Plan to break up Noaa claims its research is ‘climate alarmism’ and calls for commercializing forecasts, weakening forecasts

Climate experts fear Donald Trump will follow a blueprint created by his allies to gut the National Oceanic and Atmospheric Administration (Noaa), disbanding its work on climate science and tailoring its operations to business interests.

Joe Biden’s presidency has increased the profile of the science-based federal agency but its future has been put in doubt if Trump wins a second term and at a time when climate impacts continue to worsen.

The plan to “break up Noaa is laid out in the Project 2025 document written by more than 350 rightwingers and helmed by the Heritage Foundation. Called the Mandate for Leadership: The Conservative Promise, it is meant to guide the first 180 days of presidency for an incoming Republican president.

The document bears the fingerprints of Trump allies, including Johnny McEntee, who was one of Trump’s closest aides and is a senior adviser to Project 2025. “The National Oceanographic [sic] and Atmospheric Administration (Noaa) should be dismantled and many of its functions eliminated, sent to other agencies, privatized, or placed under the control of states and territories,” the proposal says.

That’s a sign that the far right has “no interest in climate truth”, said Chris Gloninger, who last year left his job as a meteorologist in Iowa after receiving death threats over his spotlighting of global warming.

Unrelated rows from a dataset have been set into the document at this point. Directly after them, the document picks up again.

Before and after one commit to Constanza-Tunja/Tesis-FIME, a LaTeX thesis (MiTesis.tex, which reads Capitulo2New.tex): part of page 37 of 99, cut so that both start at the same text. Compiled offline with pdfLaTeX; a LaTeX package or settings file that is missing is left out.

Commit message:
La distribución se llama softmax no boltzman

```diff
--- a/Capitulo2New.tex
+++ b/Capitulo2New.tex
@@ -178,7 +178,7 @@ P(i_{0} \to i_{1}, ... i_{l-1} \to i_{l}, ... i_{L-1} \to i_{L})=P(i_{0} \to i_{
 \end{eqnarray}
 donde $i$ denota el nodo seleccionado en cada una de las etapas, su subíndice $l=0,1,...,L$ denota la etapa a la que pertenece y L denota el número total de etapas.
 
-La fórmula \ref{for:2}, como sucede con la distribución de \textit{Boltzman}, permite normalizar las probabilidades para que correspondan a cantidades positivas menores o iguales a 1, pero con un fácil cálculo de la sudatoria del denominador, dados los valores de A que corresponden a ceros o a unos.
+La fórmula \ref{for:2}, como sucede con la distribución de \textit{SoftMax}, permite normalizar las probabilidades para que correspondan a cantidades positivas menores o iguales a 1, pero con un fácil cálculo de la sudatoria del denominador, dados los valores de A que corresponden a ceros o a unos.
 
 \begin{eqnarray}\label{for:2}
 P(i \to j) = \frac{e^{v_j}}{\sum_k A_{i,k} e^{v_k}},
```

The guidebook chapter detailing the strategy, which was recently spotlighted by E&E News, describes Noaa as a “colossal operation that has become one of the main drivers of the climate change alarm industry and, as such, is harmful to future US prosperity”. It was written by Thomas Gilman, a former Chrysler executive who during Trump’s presidency was chief financial officer for Noaa’s parent body, the commerce department.

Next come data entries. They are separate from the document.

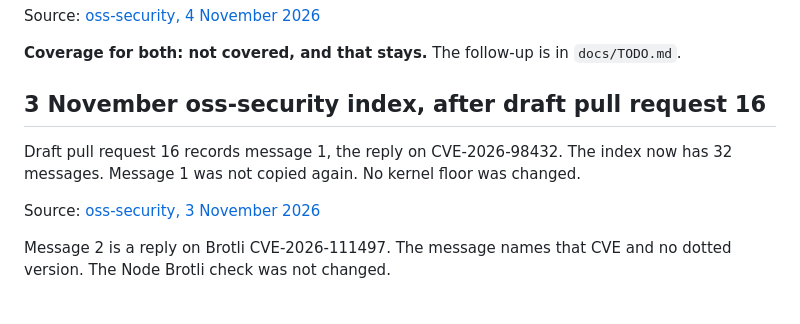
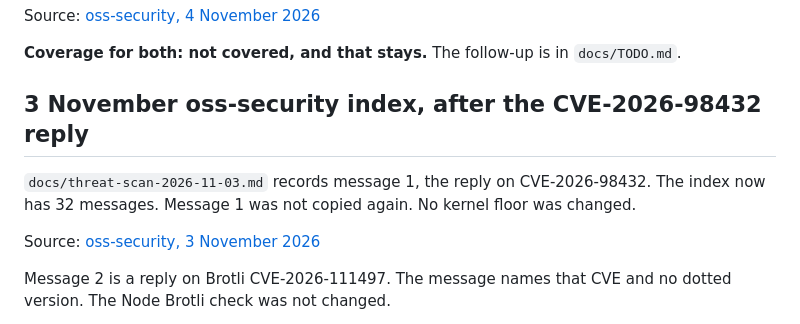
Before and after one commit to TysonIsham7/vigil-public, a Markdown page: docs/threat-scan-2026-11-04.md, the part around the change. GitHub-like rendering.

```diff
--- a/docs/threat-scan-2026-11-04.md
+++ b/docs/threat-scan-2026-11-04.md
@@ -62,9 +62,9 @@ Source: [oss-security, 4 November 2026](https://www.openwall.com/lists/oss-secur
 
 **Coverage for both: not covered, and that stays.** The follow-up is in `docs/TODO.md`.
 
-## 3 November oss-security index, after draft pull request 16
+## 3 November oss-security index, after the CVE-2026-98432 reply
 
-Draft pull request 16 records message 1, the reply on CVE-2026-98432. The index now has 32 messages. Message 1 was not copied again. No kernel floor was changed.
+`docs/threat-scan-2026-11-03.md` records message 1, the reply on CVE-2026-98432. The index now has 32 messages. Message 1 was not copied again. No kernel floor was changed.
 
 Source: [oss-security, 3 November 2026](https://www.openwall.com/lists/oss-security/2026/11/03/)
 
```
Also changed, not shown: docs/TODO.md (+1 -1 lines), docs/threat-scan-2026-11-04-leads.md (+1 -1 lines).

Gilman writes that one of Noaa’s six main offices, the Office of Oceanic and Atmospheric Research, should be “disbanded” because it issues “theoretical” science and is “the source of much of Noaa’s climate alarmism”. Though he admits it serves “important public safety and business functions as well as academic functions”, Gilman says data from the National Hurricane Center must be “presented neutrally, without adjustments intended to support any one side in the climate debate”.

But Noaa’s research and data are “largely neutral right now”, said Andrew Rosenberg, a former Noaa official who is now a fellow at the University of New Hampshire. “It in fact basically reports the science as the scientific evidence accumulates and has been quite cautious about reporting climate effects,” he said. “It’s not pushing some agenda.”

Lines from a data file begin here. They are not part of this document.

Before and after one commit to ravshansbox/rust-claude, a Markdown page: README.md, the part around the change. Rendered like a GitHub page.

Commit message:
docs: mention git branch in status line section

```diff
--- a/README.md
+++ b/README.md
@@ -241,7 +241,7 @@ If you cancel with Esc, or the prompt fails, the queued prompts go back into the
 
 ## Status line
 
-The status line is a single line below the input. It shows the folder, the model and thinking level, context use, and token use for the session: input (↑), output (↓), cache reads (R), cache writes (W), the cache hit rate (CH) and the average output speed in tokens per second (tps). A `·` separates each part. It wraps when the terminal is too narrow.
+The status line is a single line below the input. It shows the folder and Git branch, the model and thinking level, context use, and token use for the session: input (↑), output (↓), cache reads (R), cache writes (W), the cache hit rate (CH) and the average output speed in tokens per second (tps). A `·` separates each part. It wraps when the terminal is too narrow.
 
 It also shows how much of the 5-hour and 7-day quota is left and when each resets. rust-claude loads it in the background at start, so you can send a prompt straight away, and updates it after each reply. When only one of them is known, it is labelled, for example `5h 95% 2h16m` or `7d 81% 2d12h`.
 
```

The rhetoric harkens back to the Trump administration’s scrubbing of climate crisis-related webpages from government websites and stifling climate scientists, said Gloninger, who now works at an environmental consulting firm, the Woods Hole Group.

It’s one of those things where it seems like if you stop talking about climate change, I think that they truly believe it will just go away,” he said. “They say this term ‘climate alarmism’ … and well, the existential crisis of our lifetime is alarming.

Noaa also houses the National Weather Service (NWS), which provides weather and climate forecasts and warnings. Gilman calls for the service to “fully commercialize its forecasting operations”.

He goes on to say that Americans are already reliant on private weather forecasters, specifically naming AccuWeather and citing a PR release issued by the company to claim that “studies have found that the forecasts and warnings provided by the private companies are more reliable” than the public sector’s. (The mention is noteworthy as Trump once tapped the former CEO of AccuWeather to lead Noaa, though his nomination was soon withdrawn.)

The claims come amid years of attempts from US conservatives to help private companies enter the forecasting arena – proposals that are “nonsense”, said Rosenberg.

Right now, all people can access high-quality forecasts for free through the NWS. But if forecasts were conducted only by private companies that have a profit motive, crucial programming might no longer be available to those in whom business executives don’t see value, said Rosenberg.
"Para a Causa do Povo a Luta Continua!"
"And that's all I'm going to say about that". Forrest Gump
"Damn, I wanted to see what happened next" (Epitaph)